An exact copy of the listing below is the answer, with the pictures removed.

# DATA FOR THIS TASK

******************************

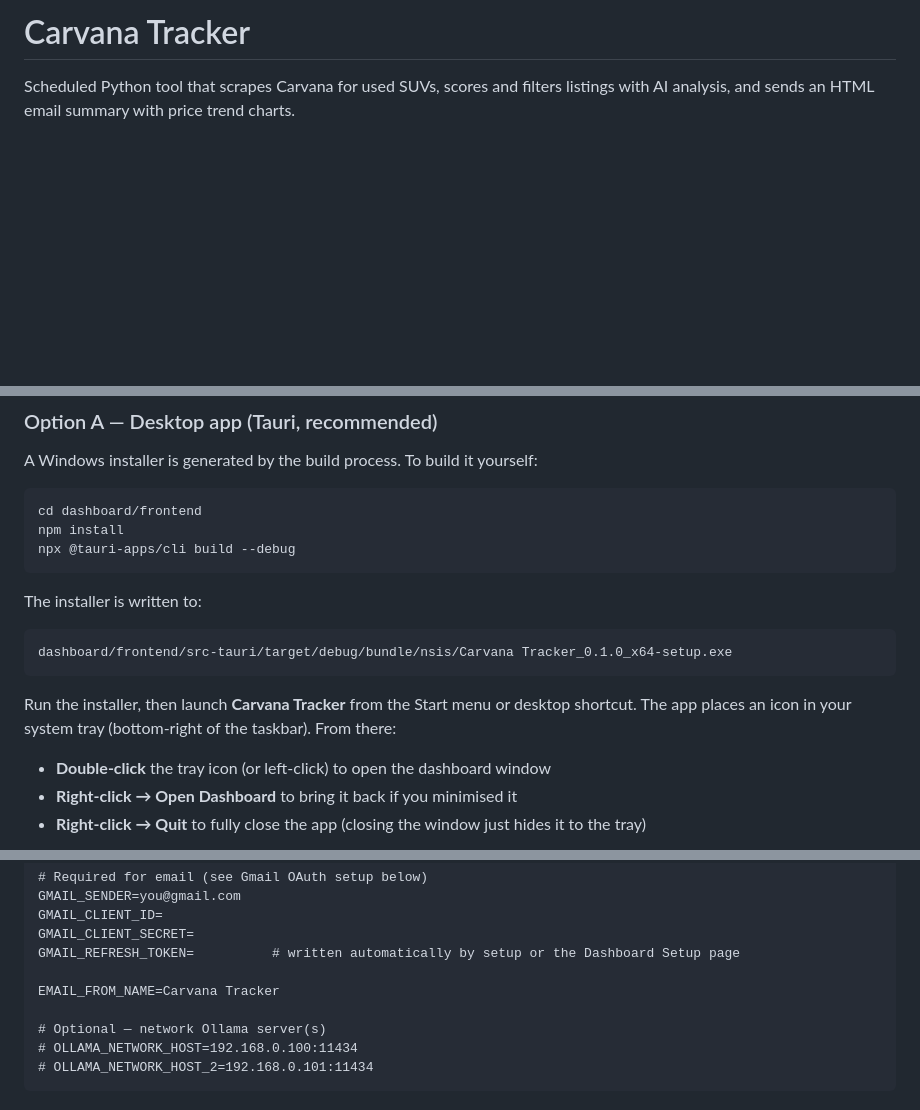
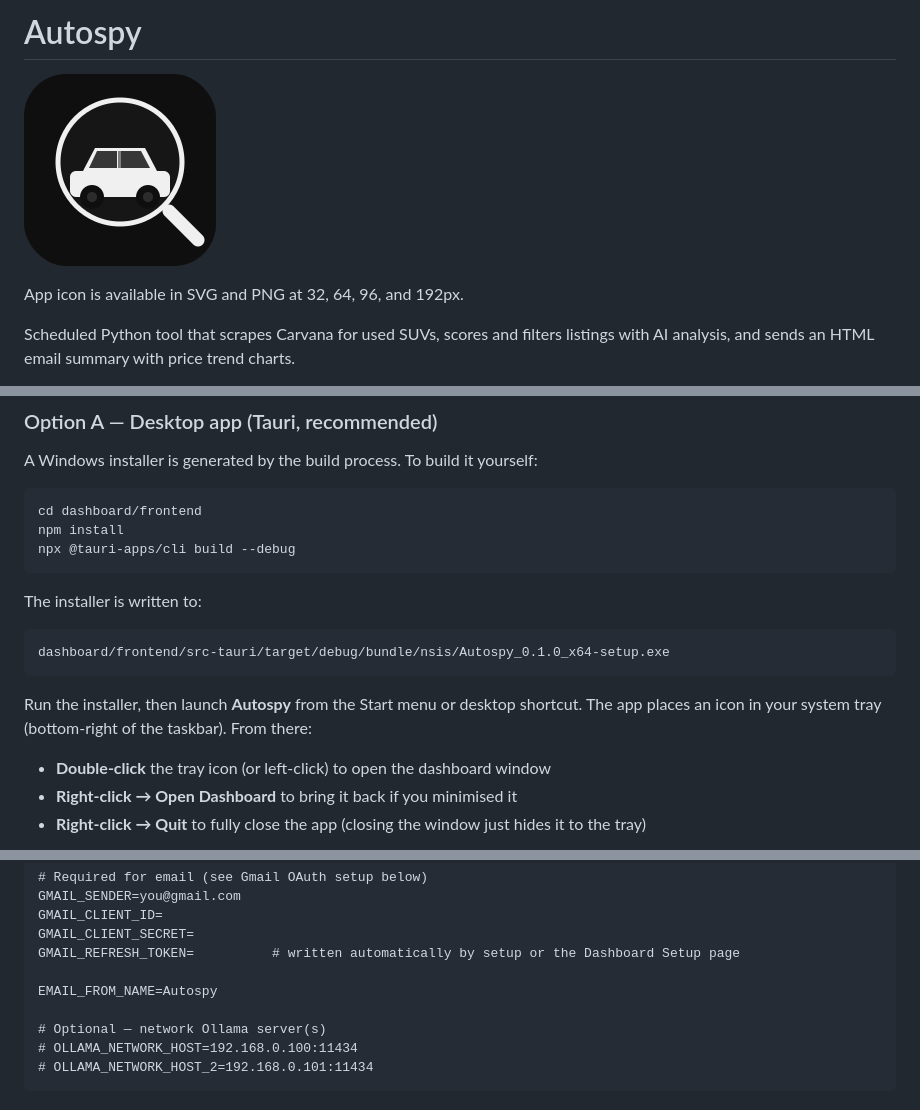
Before and after one commit to aus10haymond/car_search, a Markdown page: README.md, 3 parts joined by grey strips. Rendered like a GitHub page; pictures changed too: autospy_icon_192.png (added); blank space fills up the shorter version.

````diff
--- a/README.md
+++ b/README.md
@@ -1,4 +1,8 @@
-# Carvana Tracker
+# Autospy
+
+![Autospy icon](autospy_icon_192.png)
+
+App icon is available in SVG and PNG at 32, 64, 96, and 192px.
 
 Scheduled Python tool that scrapes Carvana for used SUVs, scores and filters listings with AI analysis, and sends an HTML email summary with price trend charts.
 
@@ -39,10 +43,10 @@ npx @tauri-apps/cli build --debug
 
 The installer is written to:
 ```
-dashboard/frontend/src-tauri/target/debug/bundle/nsis/Carvana Tracker_0.1.0_x64-setup.exe
+dashboard/frontend/src-tauri/target/debug/bundle/nsis/Autospy_0.1.0_x64-setup.exe
 ```
 
-Run the installer, then launch **Carvana Tracker** from the Start menu or desktop shortcut. The app places an icon in your system tray (bottom-right of the taskbar). From there:
+Run the installer, then launch **Autospy** from the Start menu or desktop shortcut. The app places an icon in your system tray (bottom-right of the taskbar). From there:
 
 - **Double-click** the tray icon (or left-click) to open the dashboard window
 - **Right-click → Open Dashboard** to bring it back if you minimised it
@@ -191,7 +195,7 @@ GMAIL_CLIENT_ID=
 GMAIL_CLIENT_SECRET=
 GMAIL_REFRESH_TOKEN=          # written automatically by setup or the Dashboard Setup page
 
-EMAIL_FROM_NAME=Carvana Tracker
+EMAIL_FROM_NAME=Autospy
 
 # Optional — network Ollama server(s)
 # OLLAMA_NETWORK_HOST=192.168.0.100:11434
````
Also changed, not shown: other parts of README.md (+1 -1 lines), 14 other files.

******************************

# ANSWER TO THIS EXERCISE
Before and after one commit to aus10haymond/car_search, a Markdown page: README.md, 3 parts joined by grey strips. Rendered like a GitHub page; pictures changed too: autospy_icon_192.png (added); blank space fills up the shorter version.

````diff
--- a/README.md
+++ b/README.md
@@ -1,4 +1,8 @@
-# Carvana Tracker
+# Autospy
+
+![Autospy icon](autospy_icon_192.png)
+
+App icon is available in SVG and PNG at 32, 64, 96, and 192px.
 
 Scheduled Python tool that scrapes Carvana for used SUVs, scores and filters listings with AI analysis, and sends an HTML email summary with price trend charts.
 
@@ -39,10 +43,10 @@ npx @tauri-apps/cli build --debug
 
 The installer is written to:
 ```
-dashboard/frontend/src-tauri/target/debug/bundle/nsis/Carvana Tracker_0.1.0_x64-setup.exe
+dashboard/frontend/src-tauri/target/debug/bundle/nsis/Autospy_0.1.0_x64-setup.exe
 ```
 
-Run the installer, then launch **Carvana Tracker** from the Start menu or desktop shortcut. The app places an icon in your system tray (bottom-right of the taskbar). From there:
+Run the installer, then launch **Autospy** from the Start menu or desktop shortcut. The app places an icon in your system tray (bottom-right of the taskbar). From there:
 
 - **Double-click** the tray icon (or left-click) to open the dashboard window
 - **Right-click → Open Dashboard** to bring it back if you minimised it
@@ -191,7 +195,7 @@ GMAIL_CLIENT_ID=
 GMAIL_CLIENT_SECRET=
 GMAIL_REFRESH_TOKEN=          # written automatically by setup or the Dashboard Setup page
 
-EMAIL_FROM_NAME=Carvana Tracker
+EMAIL_FROM_NAME=Autospy
 
 # Optional — network Ollama server(s)
 # OLLAMA_NETWORK_HOST=192.168.0.100:11434
````
Also changed, not shown: other parts of README.md (+1 -1 lines), 14 other files.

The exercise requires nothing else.